Think About It? How many settings and adjustments do you really have to make on a film camera: aperture, shutter speed, film speed, and focus (although you may have an auto focus film camera); also carry enough film for what you plan to do. And if you are good at applying or at least estimating the Zone System, 9 times out of 10 you KNOW what your result is going to look like, without the instant gratification of a digital camera. Bracketing will take care of case number 10 if you are unsure. Besides, sometimes that image on the back of your camera is so small, you really don't know what the image will look like, and good digital photographers still tend to bracket and make their final decisions on the computer screen later.
There are literally dozens of settings to take into account for your digital camera. So most people never take full advantage of the real advantages of digital, they simply shoot the default AUTO settings, and keep shooting until they have an image that they like. And if your battery dies you are done! I can shoot any of my manual cameras (even the ones with light meters) when the battery is dead. Experience tells me what the best guess is for my exposures under various conditions. And the decisions necessary for film photography all cause you to THINK and PLAN, two things that are a good idea anyway. That's why many school programs have their students start with plastic cameras, where there are no technical decisions to be make, just the planning and thinking about what you want the image to look like.

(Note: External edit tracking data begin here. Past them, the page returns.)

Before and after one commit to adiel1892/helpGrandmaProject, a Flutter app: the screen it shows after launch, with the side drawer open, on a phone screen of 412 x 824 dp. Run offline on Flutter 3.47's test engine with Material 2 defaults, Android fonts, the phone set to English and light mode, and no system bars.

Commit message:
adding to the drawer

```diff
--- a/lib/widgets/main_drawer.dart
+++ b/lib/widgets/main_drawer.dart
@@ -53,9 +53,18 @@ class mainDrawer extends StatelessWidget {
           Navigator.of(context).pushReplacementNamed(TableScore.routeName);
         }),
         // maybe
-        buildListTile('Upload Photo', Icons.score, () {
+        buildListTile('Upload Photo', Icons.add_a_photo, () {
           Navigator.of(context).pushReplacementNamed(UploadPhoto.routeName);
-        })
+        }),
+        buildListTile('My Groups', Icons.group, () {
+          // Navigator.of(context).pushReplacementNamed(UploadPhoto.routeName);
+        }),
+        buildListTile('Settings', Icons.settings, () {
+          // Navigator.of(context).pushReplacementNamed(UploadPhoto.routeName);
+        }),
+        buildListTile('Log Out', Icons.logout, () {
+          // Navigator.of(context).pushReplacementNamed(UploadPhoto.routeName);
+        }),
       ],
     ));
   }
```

Lets face it, many of the best digital photographers today are great because they've been doing it for years (meaning that they probably started with film), and THEY could do it well with any equipment. We'll see if the totally digitally trained generation produces a great master, and/or if they do, will their materials survive the digital data rot? We won't know this for a few decades because everyone with film experience will need to die first, so their bad artistic genetics are not passed on. But just in case you want to support film user genetics, check out these guidelines for choosing your first film camera.

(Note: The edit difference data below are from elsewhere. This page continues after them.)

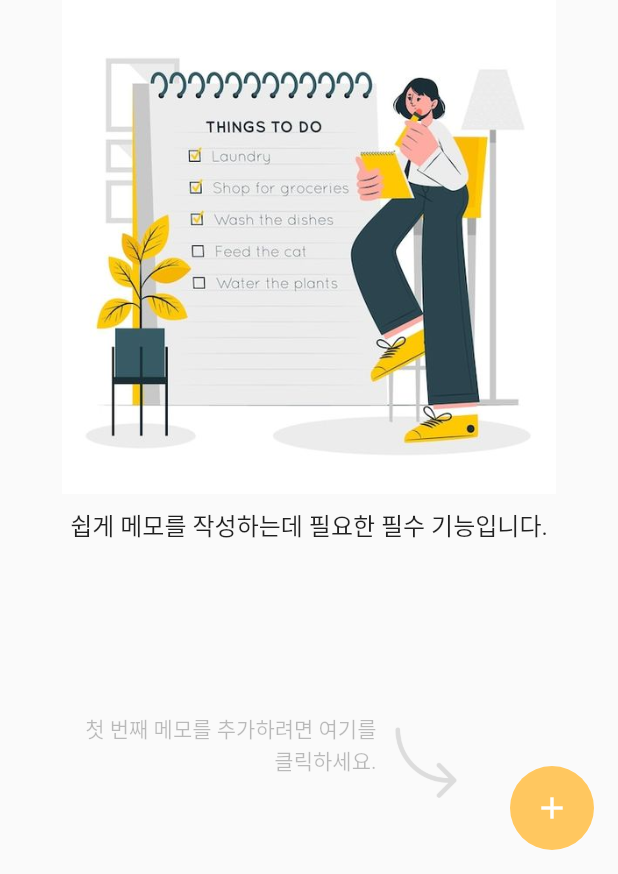
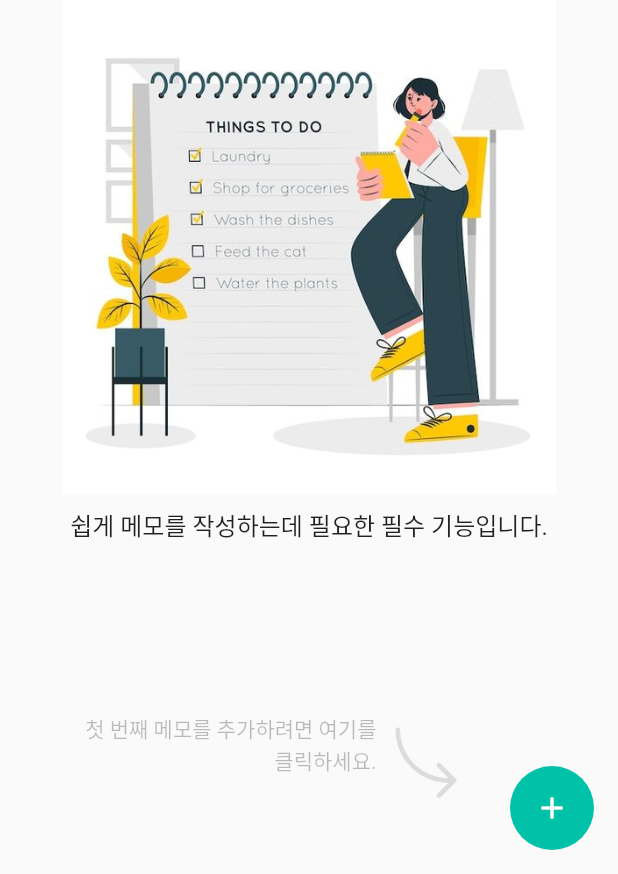
Before and after one commit to irissooa/flutter_memo, a Flutter app: the screen it shows after launch, on a phone screen of 412 x 824 dp, the part 362-1236 px from its top. Run offline on Flutter 3.47's test engine with Material 2 defaults, Android fonts, the phone set to English and light mode, and no system bars; our stand-ins replace flutter_svg, sqflite, sqflite_common_ffi; accounts and stored records are empty.

Commit message:
[fix] 색상 변경

```diff
--- a/lib/screens/homepage/components/single_note.dart
+++ b/lib/screens/homepage/components/single_note.dart
@@ -13,8 +13,8 @@ class SingleNote extends StatelessWidget {
   final GestureTapCallback? onTap;
   const SingleNote(
       {Key? key,
-      this.title = "titolo",
-      this.content = "contenuto",
+      this.title = "제목",
+      this.content = "내용",
       this.color = 0,
       this.onTap,
       required this.id,
--- a/lib/screens/homepage/homepage_screen.dart
+++ b/lib/screens/homepage/homepage_screen.dart
@@ -51,7 +51,7 @@ class _HomePageScreenState extends State<HomePageScreen> {
           ),
         ),
         floatingActionButton: FloatingActionButton(
-          backgroundColor: kYellow,
+          backgroundColor: kGreen,
           elevation: 0,
           child: const Icon(Icons.add),
           onPressed: () async {
```
Also changed, not shown: lib/screens/edit_add_note_screen/edit_add_note_screen.dart (+10 -1 lines).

That's my thought for this Friday. Since this is a Photo Blog, I'll leave you with a photo for today:
Camera: Mamiya 645 (1000S)
Lens: f/2.8 80mm normal
Film: Ilford ISO 400
Location: Fern Canyon, Northern California